And for the record, I can think of a few female protagonists who perhaps wouldn’t be great slumber party guests but who were not loathsome companions for the 3-600 pages we spent with them. (Katniss Everdeen. Lisbeth Salander. Even Hermione Granger. OK, give me a break, I said I haven’t gotten much reading done lately.)
There was a great piece in Salon about the recent dust-up over Disney’s princess-ized version of Merida from Brave. Someone recently asked me why I’m anti-princess for my daughter, and I had trouble putting it into words at that moment. (If she comes to it on her own, that’s one thing, but I will in no way be encouraging it.) I think this says it very well:
” … When little girls say they like it because it’s more sparkly, that’s all fine and good but, subconsciously, they are soaking in the sexy ‘come hither’ look and the skinny aspect of the new version. It’s horrible! Merida was created to break that mold — to give young girls a better, stronger role model, a more attainable role model, something of substance, not just a pretty face that waits around for romance.”
-Oscar-winning co-writer and co-director of Brave, Brenda Chapman
Disney has given us a lot of really wonderful entertainment and memories over the years. The whole “princess” phenomenon is not among them.
In honor of the Women in the World Summit coming up in New York this week, Tina Brown has some suggested reading on her regular feature on NPR, “Word of Mouth,” pertaining to women’s issues in the developing world. I’m especially interested in the Vanity Fair piece about Malala Yousafzai, a young Pakistani student who was shot by the Taliban after voicing demand for school access for girls.
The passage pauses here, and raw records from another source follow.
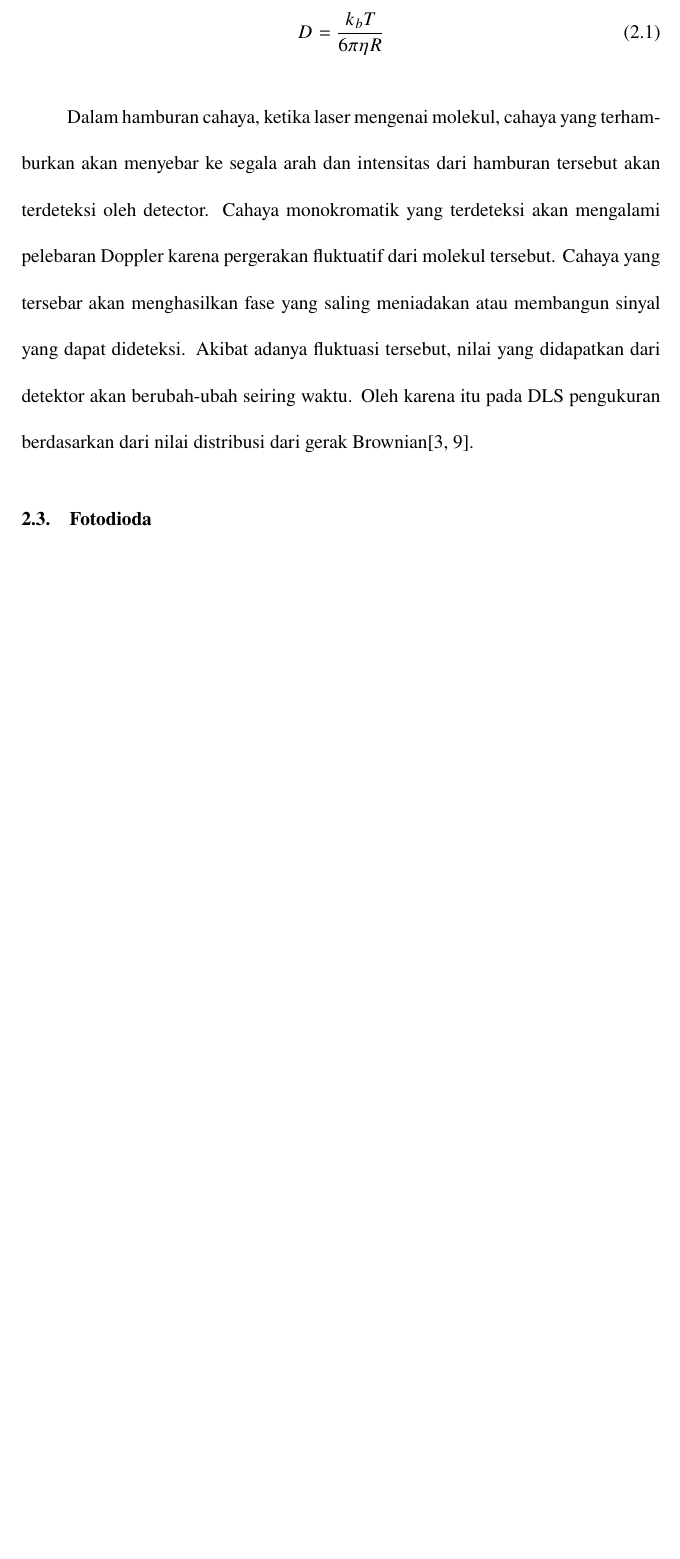
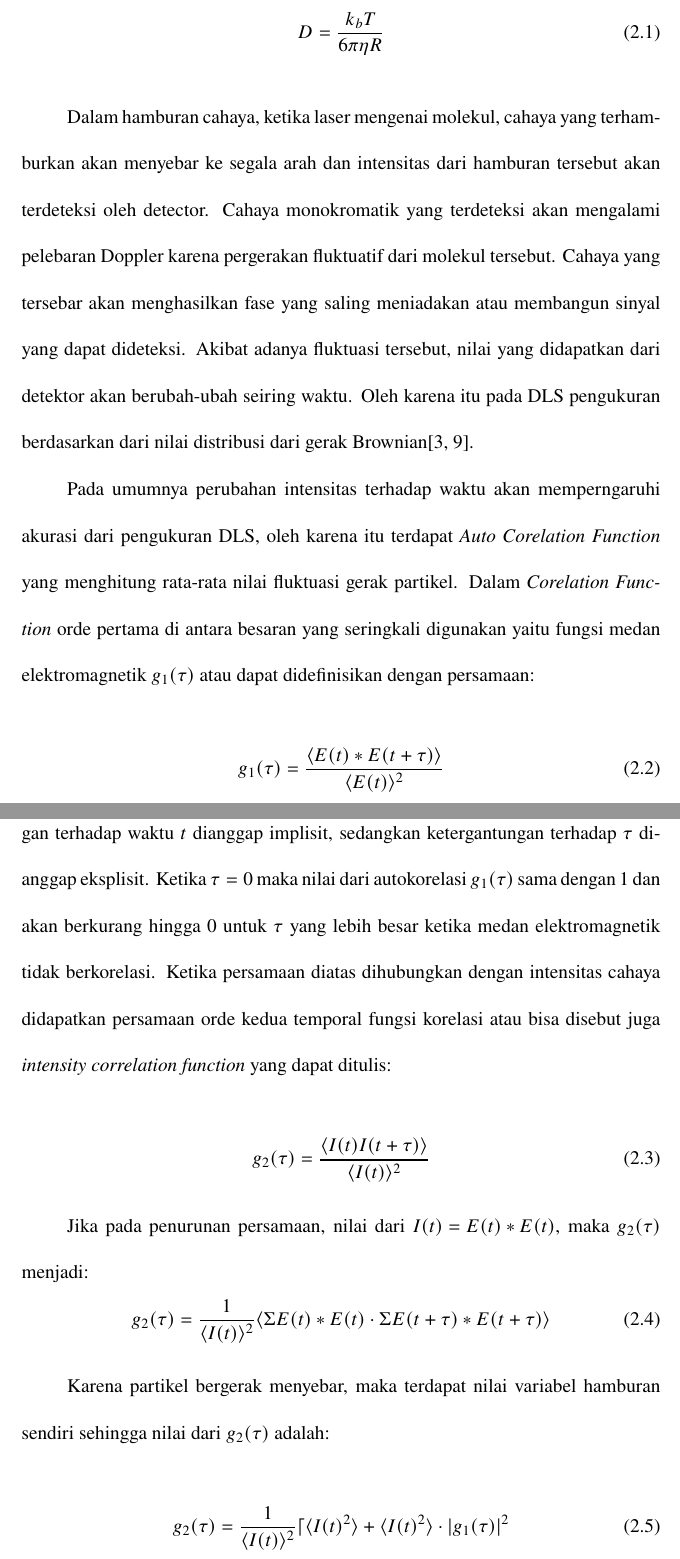
Before and after one commit to yudaono/thesisdrafts1, a LaTeX thesis (draft.tex, which reads Pages/Content/Tinjauan Pustaka.tex): part of page 18 of 46 before the commit and two parts of pages 18 and 19 of 47 after it, the two joined at a grey line, cut so that both start at the same text, the shorter picture padded with empty space. Compiled offline with pdfLaTeX.

Commit message:
add(Tinjauan Pustaka) Autocorrelation)

```diff
--- a/Pages/Content/Tinjauan Pustaka.tex
+++ b/Pages/Content/Tinjauan Pustaka.tex
@@ -60,3 +60,36 @@ dideteksi. Akibat adanya fluktuasi tersebut, nilai yang didapatkan dari detektor
 seiring waktu. Oleh karena itu pada DLS pengukuran berdasarkan dari nilai distribusi dari gerak
 Brownian\cite{Falke2019,Pavan2022}.
 
+Pada umumnya perubahan intensitas terhadap waktu akan memperngaruhi akurasi dari pengukuran DLS,
+oleh karena itu terdapat \textit{Auto Corelation Function} yang menghitung rata-rata nilai
+fluktuasi gerak partikel. Dalam \textit{Corelation Function} orde pertama di antara besaran
+yang seringkali digunakan yaitu fungsi medan elektromagnetik ${g_1 (\tau)}$ atau dapat
+didefinisikan dengan persamaan:
+
+\begin{equation}
+    g_1 (\tau) = \frac{\langle E(t)* E(t+\tau)\rangle}{\langle E(t)\rangle^2}
+\end{equation}
+
+Dalam kondisi ini, dipertimbangkan kondisi stasioner sehingga ketergantungan terhadap waktu
+${t}$ dianggap implisit, sedangkan ketergantungan terhadap ${\tau}$ dianggap eksplisit.
+Ketika ${\tau = 0}$ maka nilai dari autokorelasi ${g_1(\tau)}$ sama dengan 1 dan akan
+berkurang hingga 0 untuk ${\tau}$ yang lebih besar ketika medan elektromagnetik tidak
+berkorelasi. Ketika persamaan diatas dihubungkan dengan intensitas cahaya didapatkan
+persamaan orde kedua temporal fungsi korelasi atau bisa disebut juga \textit{intensity
+correlation function} yang dapat ditulis:
+
+\begin{equation}
+    g_2 (\tau) = \frac{\langle I(t) I(t+\tau)\rangle}{\langle I(t)\rangle^2}
+\end{equation}
+
+Jika pada penurunan persamaan, nilai dari ${I(t) = E(t)* E(t)}$, maka ${g_2(\tau)}$ menjadi:
+\begin{equation}
+    g_2 (\tau) = \frac{1}{\langle I(t)\rangle^2} \langle \Sigma E(t)* E(t) \cdot \Sigma E(t+\tau)* E(t+\tau) \rangle
+\end{equation}
+
+Karena partikel bergerak menyebar, maka terdapat nilai variabel hamburan sendiri sehingga
+nilai dari ${g_2(\tau)}$ adalah:
+
+\begin{equation}
+    g_2 (\tau) = \frac{1}{\langle I(t)\rangle^2} \lceil \langle I(t)^2 \rangle + \langle I(t)^2 \rangle \cdot |g_1(\tau)|^2
+\end{equation}
```
Also changed, not shown: Pages/Content/Hasil dan Pembahasan.tex (+2 -2 lines), draft.pdf, Pages/Content/Tinjauan Pustaka.tex (5 more changed lines).
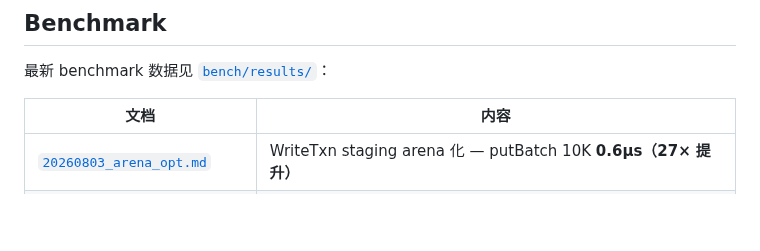
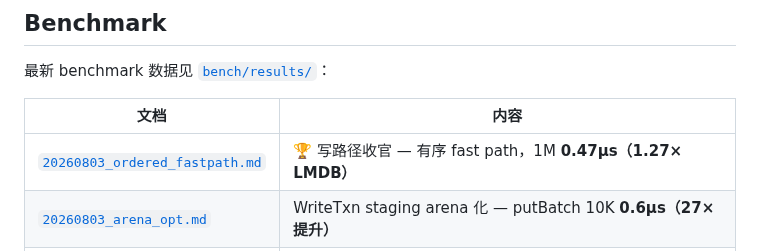
Before and after one commit to tt67wq/cube_db, a Markdown page: README.md, the part around the change. GitHub-like rendering; blank space fills up the shorter version.

```diff
--- a/README.md
+++ b/README.md
@@ -76,6 +76,7 @@ full API, and recipes see **[docs/usage.md](docs/usage.md)**.
 
 | 文档 | 内容 |
 |------|------|
+| [`20260803_ordered_fastpath.md`](bench/results/20260803_ordered_fastpath.md) | 🏆 写路径收官 — 有序 fast path，1M **0.47µs（1.27× LMDB）** |
 | [`20260803_arena_opt.md`](bench/results/20260803_arena_opt.md) | WriteTxn staging arena 化 — putBatch 10K **0.6µs（27× 提升）** |
 | [`20260730_shared_cow.md`](bench/results/20260730_shared_cow.md) | Shared COW path — putBatch 100B **619× 提速，超越 LMDB** |
 | [`20260730_read_crc_skip.md`](bench/results/20260730_read_crc_skip.md) | 读路径 CRC 跳过 — get 100B 13× 提速 |
```
Also changed, not shown: bench/results/20260803_ordered_fastpath.md (added, +122 -0 lines), benchcmp/COMPARISON.md (+32 -38 lines).
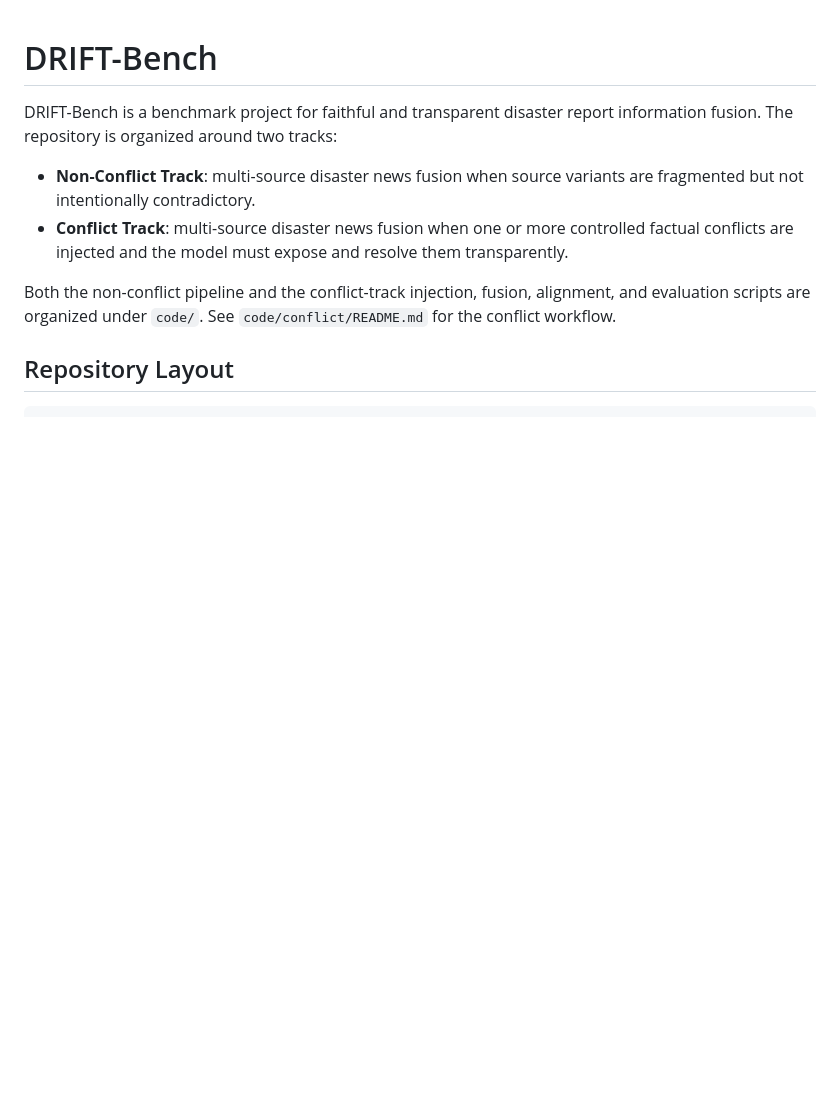
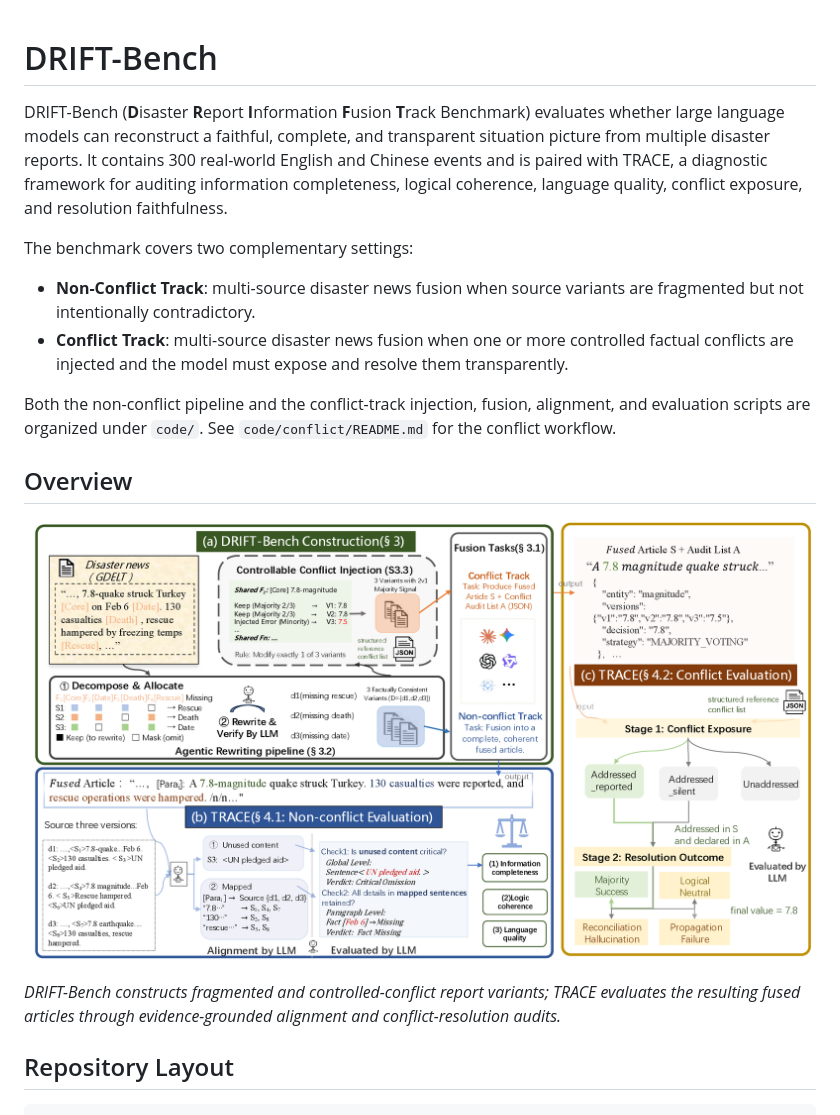
Before and after one commit to zhc135/Drift-Bench, a Markdown page: README.md, the part around the change. Rendered like a GitHub page; pictures changed too: docs/assets/drift_bench_overview.png (added); blank space fills up the shorter version.

Commit message:
Add project overview figure to README

```diff
--- a/README.md
+++ b/README.md
@@ -1,6 +1,13 @@
 # DRIFT-Bench
 
-DRIFT-Bench is a benchmark project for faithful and transparent disaster report information fusion. The repository is organized around two tracks:
+DRIFT-Bench (**D**isaster **R**eport **I**nformation **F**usion **T**rack
+Benchmark) evaluates whether large language models can reconstruct a faithful,
+complete, and transparent situation picture from multiple disaster reports. It
+contains 300 real-world English and Chinese events and is paired with TRACE, a
+diagnostic framework for auditing information completeness, logical coherence,
+language quality, conflict exposure, and resolution faithfulness.
+
+The benchmark covers two complementary settings:
 
 - **Non-Conflict Track**: multi-source disaster news fusion when source variants are fragmented but not intentionally contradictory.
 - **Conflict Track**: multi-source disaster news fusion when one or more controlled factual conflicts are injected and the model must expose and resolve them transparently.
@@ -8,6 +15,14 @@ DRIFT-Bench is a benchmark project for faithful and transparent disaster report
 Both the non-conflict pipeline and the conflict-track injection, fusion,
 alignment, and evaluation scripts are organized under `code/`. See
 `code/conflict/README.md` for the conflict workflow.
+
+## Overview
+
+![Overview of DRIFT-Bench construction and TRACE evaluation](docs/assets/drift_bench_overview.png)
+
+*DRIFT-Bench constructs fragmented and controlled-conflict report variants;
+TRACE evaluates the resulting fused articles through evidence-grounded
+alignment and conflict-resolution audits.*
 
 ## Repository Layout
 
```
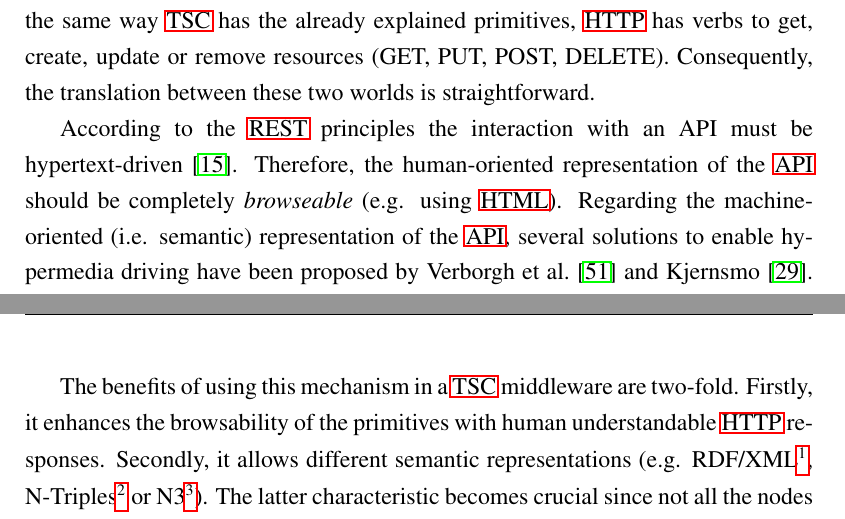
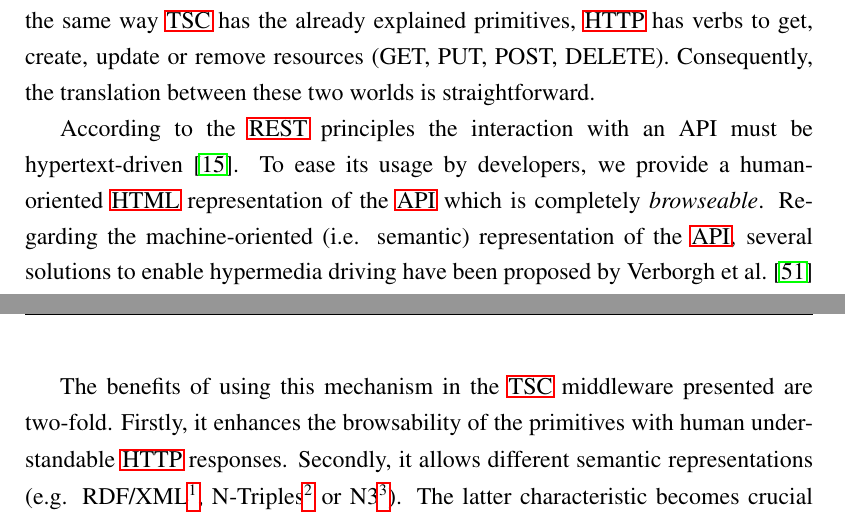
Before and after one commit to gomezgoiri/dissertation, a LaTeX thesis (dissertation.tex, which reads 3_tsc/1_rest_and_tsc.tex): two parts of pages 69 and 71 of 134, joined at a grey line, cut so that both start at the same text. Compiled offline with pdfLaTeX; a LaTeX package or settings file that is missing is left out.

Commit message:
Revisado hasta "Distributed TSC"

```diff
--- a/3_tsc/1_rest_and_tsc.tex
+++ b/3_tsc/1_rest_and_tsc.tex
@@ -251,7 +251,8 @@ Consequently, the translation between these two worlds is straightforward.
 
 \begin{sloppypar}
 According to the \ac{rest} principles the interaction with an API must be hypertext-driven \citep{fielding_rest_2008}.
-Therefore, the human-oriented representation of the \ac{api} should be completely \emph{browseable} (e.g. using \acs{html}).
+To ease its usage by developers, we provide a human-oriented \acs{html} representation of the \ac{api} which is completely \emph{browseable}.
+% un poco repetido de la parte de HATEOAS
 Regarding the machine-oriented (i.e. semantic) representation of the \ac{api}, several solutions to enable hypermedia driving have been proposed by \citet{verborgh_functional_2012} and \citet{kjernsmo_necessity_2012}. % mencionar que son experimentales?
 Independently of the mechanism adopted, in this section we propose a optional \ac{api} which tries to stress \ac{tsc}'s compliance with \ac{http}.
 \end{sloppypar}
@@ -302,8 +303,8 @@ This mechanism allows to specify the desired representation for a content on the
 For that purpose, the client adds an \textit{Accept} field to the \acs{http} header with a weighted list of media types it understands.
 Then, the server will answer with the best possible format it knows about, specifying the \textit{Content-type} in the response.
 
-The benefits of using this mechanism in a \ac{tsc} middleware are two-fold.
-Firstly, it enhances the browsability of the primitives with human understandable \acs{http} responses.
+The benefits of using this mechanism in the \ac{tsc} middleware presented are two-fold.
+Firstly, it enhances the browsability of the primitives with human understandable \acs{http} responses. % no sé si esto es de Content Negotiation per se
 Secondly, it allows different semantic representations (e.g. RDF/XML\footnote{\url{http://www.w3.org/TR/REC-rdf-syntax/}}, N-Triples\footnote{\url{http://www.w3.org/2001/sw/RDFCore/ntriples/}} or N3\footnote{\url{http://www.w3.org/TeamSubmission/n3/}}).
 The latter characteristic becomes crucial since not all the nodes may understand all the formats (e.g. a mobile phone may not have a RDF/XML parser).
 %This is true even if all the languages use the same basic concepts (i.e. \acs{rdf} Triples).
```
Making sure my kid has all the educational opportunities she needs to be successful at whatever she wants to do, and making sure she knows that her gender in no way affects her ability to achieve, is a big priority for me. Imagine living in a place where girls must fight for their right to education. We are lucky humans, to have been born in a developed nation.
Newsweek and the Daily Beast are recognizing 125 Women of Impact all over the world. Check it out. (I love #25, Women of the CIA.)